Acting Defense Minister Asadullah Khalid, during the induction ceremony of General Yasin Zia as the new chief of army staff and Shah Mahmood Miakhel as the deputy minister of the interior on Thursday, stressed that the Taliban "are killing Afghan citizens in the name of Islam," but are "at peace with the Americans."
“I do not know what reason (the Taliban) have for fighting with Afghan and Muslim soldiers, but they say they have a ceasefire with the Americans,” said Khalid.
Khalid also said that violence has not decreased:
“Not only was the Reduction in Violence not implemented, instead the scale of violence increased,” said Khalid, referring to the surging Taliban violence.
“If you (Taliban) make peace, we will wait for you with warm hugs, and if you fight, we will wait for you with warm bullets,” said General Yasin Zia, the newly-appointed chief of army staff.
On the one hand, with the release of Taliban prisoners the Afghan government is preparing for dialogue between Afghans, and, on the other hand, with the escalation of violence, Kabul is preparing to suppress the Taliban by introducing a new army chief and first deputy defense minister.
National Security Adviser Hamdullah Mohib called on the country's security and defense institutions to not remain indifferent to the Taliban's military moves, and he sent a message to the Taliban: “ All the children of their elders are studying in Karachi, Quetta and Islamabad and have no acquaintance with their own country, but they (Taliban) themselves come and destroy their country.
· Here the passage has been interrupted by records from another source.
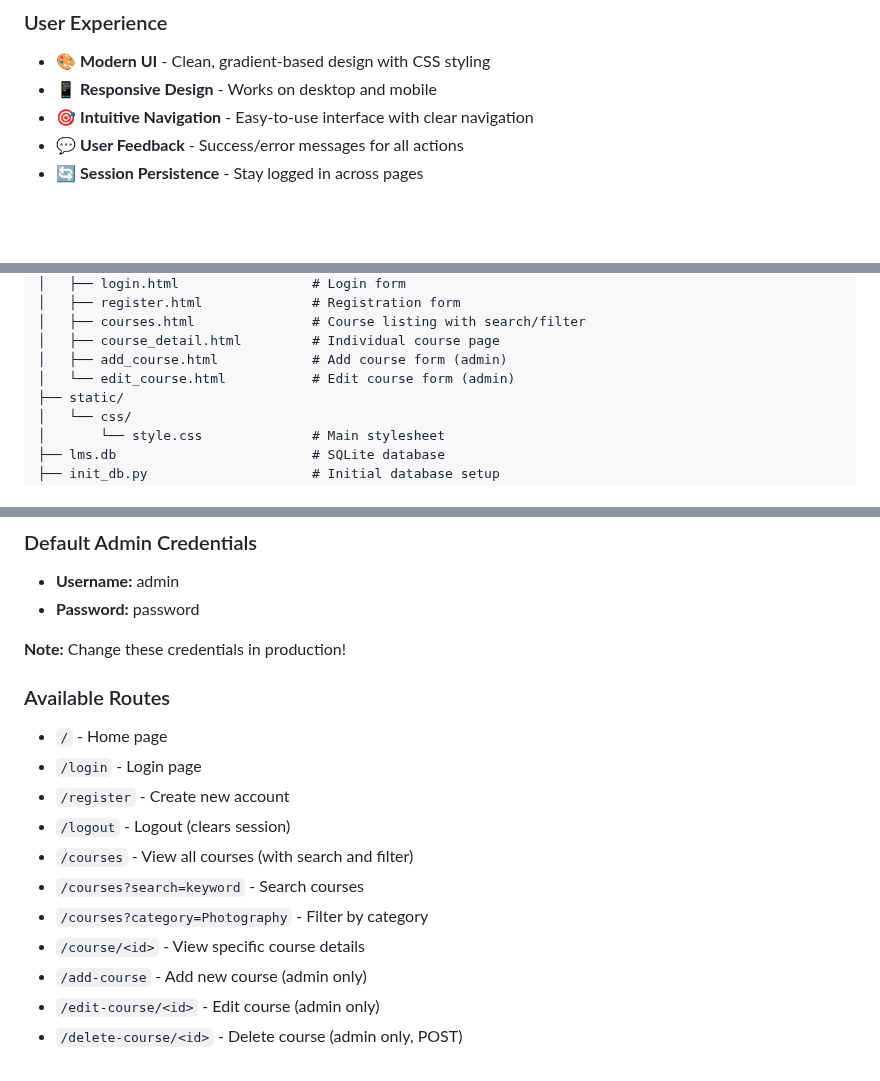
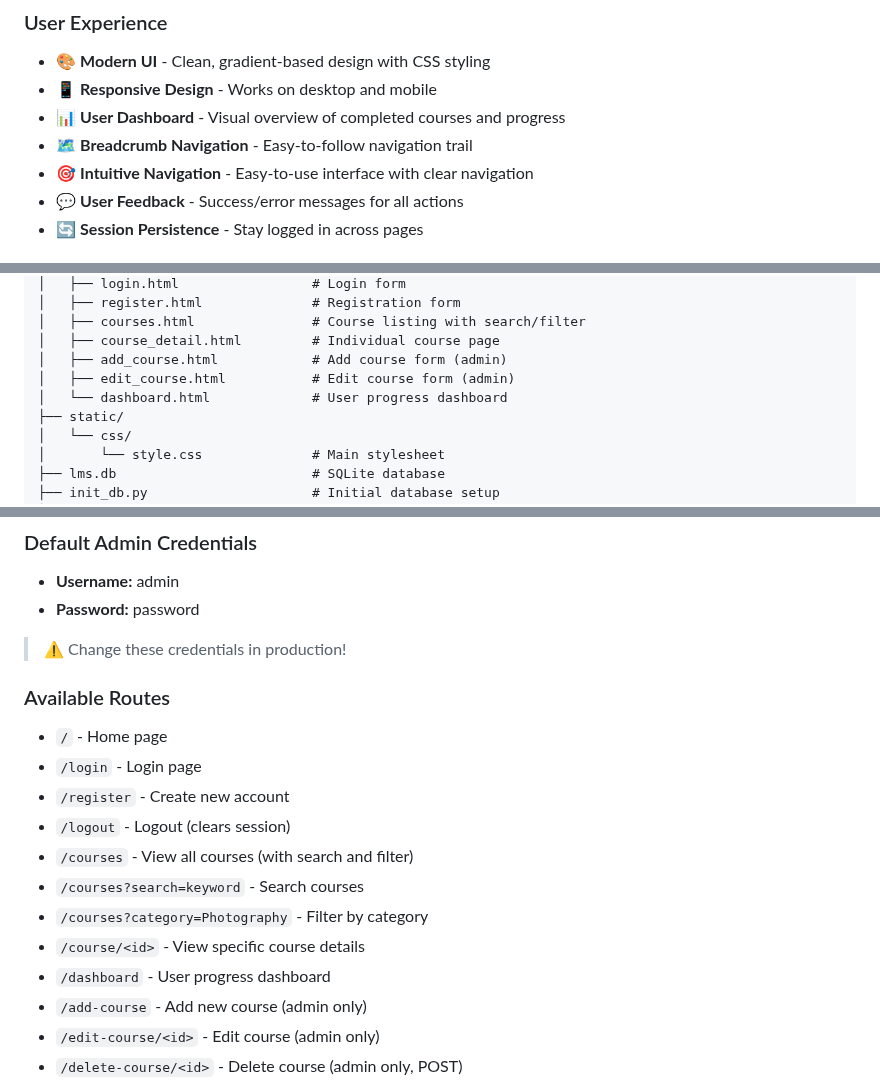
Before and after one commit to Justine-Njuguna/Flask_For_LMS, a Markdown page: README.md, 3 parts joined by grey strips. GitHub-like rendering; blank space fills up the shorter version.

```diff
--- a/README.md
+++ b/README.md
@@ -22,6 +22,8 @@ A fully-featured Learning Management System built with Flask for managing and de
 ### User Experience
 - 🎨 **Modern UI** - Clean, gradient-based design with CSS styling
 - 📱 **Responsive Design** - Works on desktop and mobile
+- 📊 **User Dashboard** - Visual overview of completed courses and progress
+- 🗺️ **Breadcrumb Navigation** - Easy-to-follow navigation trail
 - 🎯 **Intuitive Navigation** - Easy-to-use interface with clear navigation
 - 💬 **User Feedback** - Success/error messages for all actions
 - 🔄 **Session Persistence** - Stay logged in across pages
@@ -53,7 +55,8 @@ TKA_lms/
 │   ├── courses.html               # Course listing with search/filter
 │   ├── course_detail.html         # Individual course page
 │   ├── add_course.html            # Add course form (admin)
-│   └── edit_course.html           # Edit course form (admin)
+│   ├── edit_course.html           # Edit course form (admin)
+│   └── dashboard.html             # User progress dashboard
 ├── static/
 │   └── css/
 │       └── style.css              # Main stylesheet
@@ -134,7 +137,7 @@ Open your browser and go to `http://127.0.0.1:5000/`
 - **Username:** admin
 - **Password:** password
 
-**Note:** Change these credentials in production!
+> ⚠️ Change these credentials in production!
 
 ### Available Routes
 - `/` - Home page
@@ -145,6 +148,7 @@ Open your browser and go to `http://127.0.0.1:5000/`
 - `/courses?search=keyword` - Search courses
 - `/courses?category=Photography` - Filter by category
 - `/course/<id>` - View specific course details
+- `/dashboard` - User progress dashboard
 - `/add-course` - Add new course (admin only)
 - `/edit-course/<id>` - Edit course (admin only)
 - `/delete-course/<id>` - Delete course (admin only, POST)
```
Also changed, not shown: other parts of README.md (+6 -3 lines).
I tell the Taliban leaders to abandon this shameful life,” said Mohib.
The Taliban's war against government forces and the group's peace with the Americans has raised questions.
“What (the Taliban) are doing has nothing to do with religion, it has nothing to do with Islam nor with Islamic values,” said Abdullah Qarloq, the deputy head of the National Islamic Movement of Afghanistan, led by Dostum.
The Taliban attribute one of the reasons for the ongoing war to the delay in the release of all 5,000 prisoners by the Afghan government, but Kabul says some 600 prisoners on a Taliban list will not be released because of the criminal profiles of the detainees.